What you are asked to do: Every entry is to be returned as it stands, apart from the pictures.

Data for review:
= Beginning of Section =
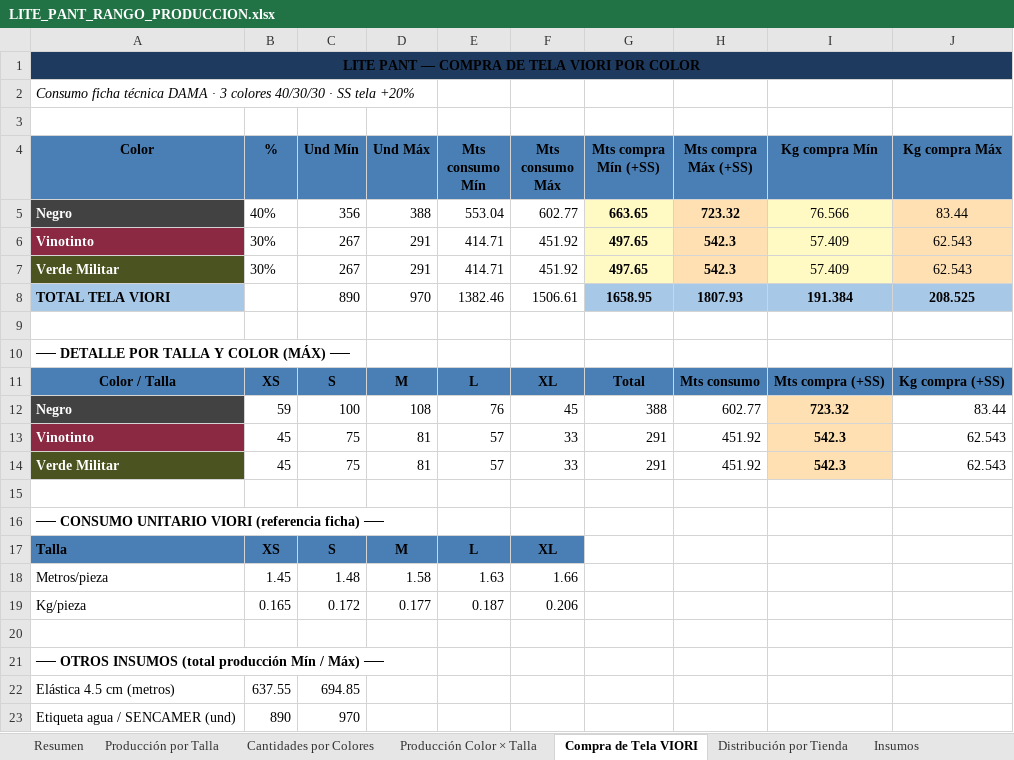
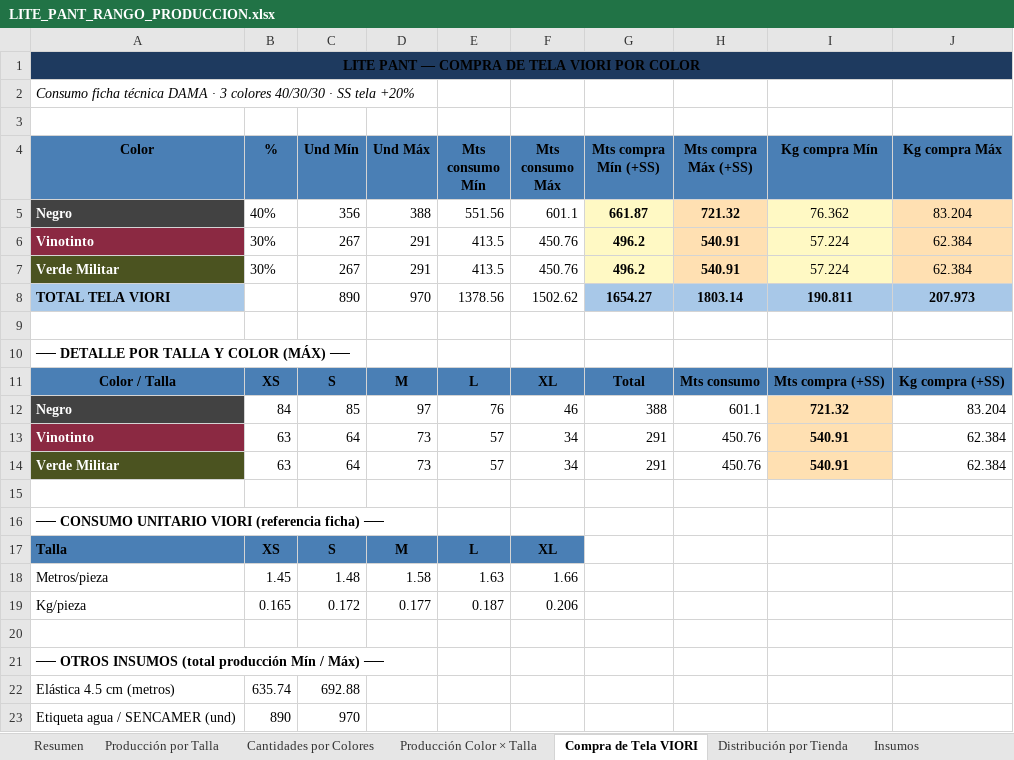
Before and after one commit to scm-svg/Data-Analyst, an Excel workbook: LITE_PANT_RANGO_PRODUCCION.xlsx, sheet Compra de Tela VIORI, drawn as a sheet; values as stored, in another font and other column widths than the file's, no borders; the diff names each change by its address in the sheet, - before the commit and + after, or states it on an @@ line.

```diff
--- a/LITE_PANT_RANGO_PRODUCCION.xlsx (sheet Compra de Tela VIORI)
+++ b/LITE_PANT_RANGO_PRODUCCION.xlsx (sheet Compra de Tela VIORI)
-E5 (Mts consumo Mín): 553.04
+E5 (Mts consumo Mín): 551.56
-F5 (Mts consumo Máx): 602.77
+F5 (Mts consumo Máx): 601.1
-G5 (Mts compra Mín (+SS)): 663.65
+G5 (Mts compra Mín (+SS)): 661.87
-H5 (Mts compra Máx (+SS)): 723.32
+H5 (Mts compra Máx (+SS)): 721.32
-I5 (Kg compra Mín): 76.566
+I5 (Kg compra Mín): 76.362
-J5 (Kg compra Máx): 83.44
+J5 (Kg compra Máx): 83.204
-E6:E7 (Mts consumo Mín): 414.71
+E6:E7 (Mts consumo Mín): 413.5
-F6:F7 (Mts consumo Máx): 451.92
+F6:F7 (Mts consumo Máx): 450.76
-G6:G7 (Mts compra Mín (+SS)): 497.65
+G6:G7 (Mts compra Mín (+SS)): 496.2
-H6:H7 (Mts compra Máx (+SS)): 542.3
+H6:H7 (Mts compra Máx (+SS)): 540.91
-I6:I7 (Kg compra Mín): 57.409
+I6:I7 (Kg compra Mín): 57.224
-J6:J7 (Kg compra Máx): 62.543
+J6:J7 (Kg compra Máx): 62.384
-E8 (Mts consumo Mín): 1382.46
+E8 (Mts consumo Mín): 1378.56
-F8 (Mts consumo Máx): 1506.61
+F8 (Mts consumo Máx): 1502.62
-G8 (Mts compra Mín (+SS)): 1658.95
+G8 (Mts compra Mín (+SS)): 1654.27
-H8 (Mts compra Máx (+SS)): 1807.93
+H8 (Mts compra Máx (+SS)): 1803.14
-I8 (Kg compra Mín): 191.384
+I8 (Kg compra Mín): 190.811
-J8 (Kg compra Máx): 208.525
+J8 (Kg compra Máx): 207.973
-B12 (%): 59
+B12 (%): 84
-C12 (Und Mín): 100
+C12 (Und Mín): 85
-D12 (Und Máx): 108
+D12 (Und Máx): 97
-F12 (Mts consumo Máx): 45
+F12 (Mts consumo Máx): 46
-H12 (Mts compra Máx (+SS)): 602.77
+H12 (Mts compra Máx (+SS)): 601.1
-I12 (Kg compra Mín): 723.32
+I12 (Kg compra Mín): 721.32
-J12 (Kg compra Máx): 83.44
+J12 (Kg compra Máx): 83.204
-B13:B14 (%): 45
+B13:B14 (%): 63
-C13:C14 (Und Mín): 75
+C13:C14 (Und Mín): 64
-D13:D14 (Und Máx): 81
+D13:D14 (Und Máx): 73
-F13:F14 (Mts consumo Máx): 33
+F13:F14 (Mts consumo Máx): 34
-H13:H14 (Mts compra Máx (+SS)): 451.92
+H13:H14 (Mts compra Máx (+SS)): 450.76
-I13:I14 (Kg compra Mín): 542.3
+I13:I14 (Kg compra Mín): 540.91
-J13:J14 (Kg compra Máx): 62.543
+J13:J14 (Kg compra Máx): 62.384
-B22 (%): 637.55
+B22 (%): 635.74
-C22 (Und Mín): 694.85
+C22 (Und Mín): 692.88
```
Also changed, not shown: sheet Distribución por Tienda, sheet Cantidades por Colores, sheet Producción Color × Talla, sheet Resumen, sheet Producción por Talla, sheet Insumos, 1 more sheet, 1 other file.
= End of Section =
Written solution:
Before and after one commit to scm-svg/Data-Analyst, an Excel workbook: LITE_PANT_RANGO_PRODUCCION.xlsx, sheet Compra de Tela VIORI, drawn as a sheet; values as stored, in another font and other column widths than the file's, no borders; the diff names each change by its address in the sheet, - before the commit and + after, or states it on an @@ line.

```diff
--- a/LITE_PANT_RANGO_PRODUCCION.xlsx (sheet Compra de Tela VIORI)
+++ b/LITE_PANT_RANGO_PRODUCCION.xlsx (sheet Compra de Tela VIORI)
-E5 (Mts consumo Mín): 553.04
+E5 (Mts consumo Mín): 551.56
-F5 (Mts consumo Máx): 602.77
+F5 (Mts consumo Máx): 601.1
-G5 (Mts compra Mín (+SS)): 663.65
+G5 (Mts compra Mín (+SS)): 661.87
-H5 (Mts compra Máx (+SS)): 723.32
+H5 (Mts compra Máx (+SS)): 721.32
-I5 (Kg compra Mín): 76.566
+I5 (Kg compra Mín): 76.362
-J5 (Kg compra Máx): 83.44
+J5 (Kg compra Máx): 83.204
-E6:E7 (Mts consumo Mín): 414.71
+E6:E7 (Mts consumo Mín): 413.5
-F6:F7 (Mts consumo Máx): 451.92
+F6:F7 (Mts consumo Máx): 450.76
-G6:G7 (Mts compra Mín (+SS)): 497.65
+G6:G7 (Mts compra Mín (+SS)): 496.2
-H6:H7 (Mts compra Máx (+SS)): 542.3
+H6:H7 (Mts compra Máx (+SS)): 540.91
-I6:I7 (Kg compra Mín): 57.409
+I6:I7 (Kg compra Mín): 57.224
-J6:J7 (Kg compra Máx): 62.543
+J6:J7 (Kg compra Máx): 62.384
-E8 (Mts consumo Mín): 1382.46
+E8 (Mts consumo Mín): 1378.56
-F8 (Mts consumo Máx): 1506.61
+F8 (Mts consumo Máx): 1502.62
-G8 (Mts compra Mín (+SS)): 1658.95
+G8 (Mts compra Mín (+SS)): 1654.27
-H8 (Mts compra Máx (+SS)): 1807.93
+H8 (Mts compra Máx (+SS)): 1803.14
-I8 (Kg compra Mín): 191.384
+I8 (Kg compra Mín): 190.811
-J8 (Kg compra Máx): 208.525
+J8 (Kg compra Máx): 207.973
-B12 (%): 59
+B12 (%): 84
-C12 (Und Mín): 100
+C12 (Und Mín): 85
-D12 (Und Máx): 108
+D12 (Und Máx): 97
-F12 (Mts consumo Máx): 45
+F12 (Mts consumo Máx): 46
-H12 (Mts compra Máx (+SS)): 602.77
+H12 (Mts compra Máx (+SS)): 601.1
-I12 (Kg compra Mín): 723.32
+I12 (Kg compra Mín): 721.32
-J12 (Kg compra Máx): 83.44
+J12 (Kg compra Máx): 83.204
-B13:B14 (%): 45
+B13:B14 (%): 63
-C13:C14 (Und Mín): 75
+C13:C14 (Und Mín): 64
-D13:D14 (Und Máx): 81
+D13:D14 (Und Máx): 73
-F13:F14 (Mts consumo Máx): 33
+F13:F14 (Mts consumo Máx): 34
-H13:H14 (Mts compra Máx (+SS)): 451.92
+H13:H14 (Mts compra Máx (+SS)): 450.76
-I13:I14 (Kg compra Mín): 542.3
+I13:I14 (Kg compra Mín): 540.91
-J13:J14 (Kg compra Máx): 62.543
+J13:J14 (Kg compra Máx): 62.384
-B22 (%): 637.55
+B22 (%): 635.74
-C22 (Und Mín): 694.85
+C22 (Und Mín): 692.88
```
Also changed, not shown: sheet Distribución por Tienda, sheet Cantidades por Colores, sheet Producción Color × Talla, sheet Resumen, sheet Producción por Talla, sheet Insumos, 1 more sheet, 1 other file.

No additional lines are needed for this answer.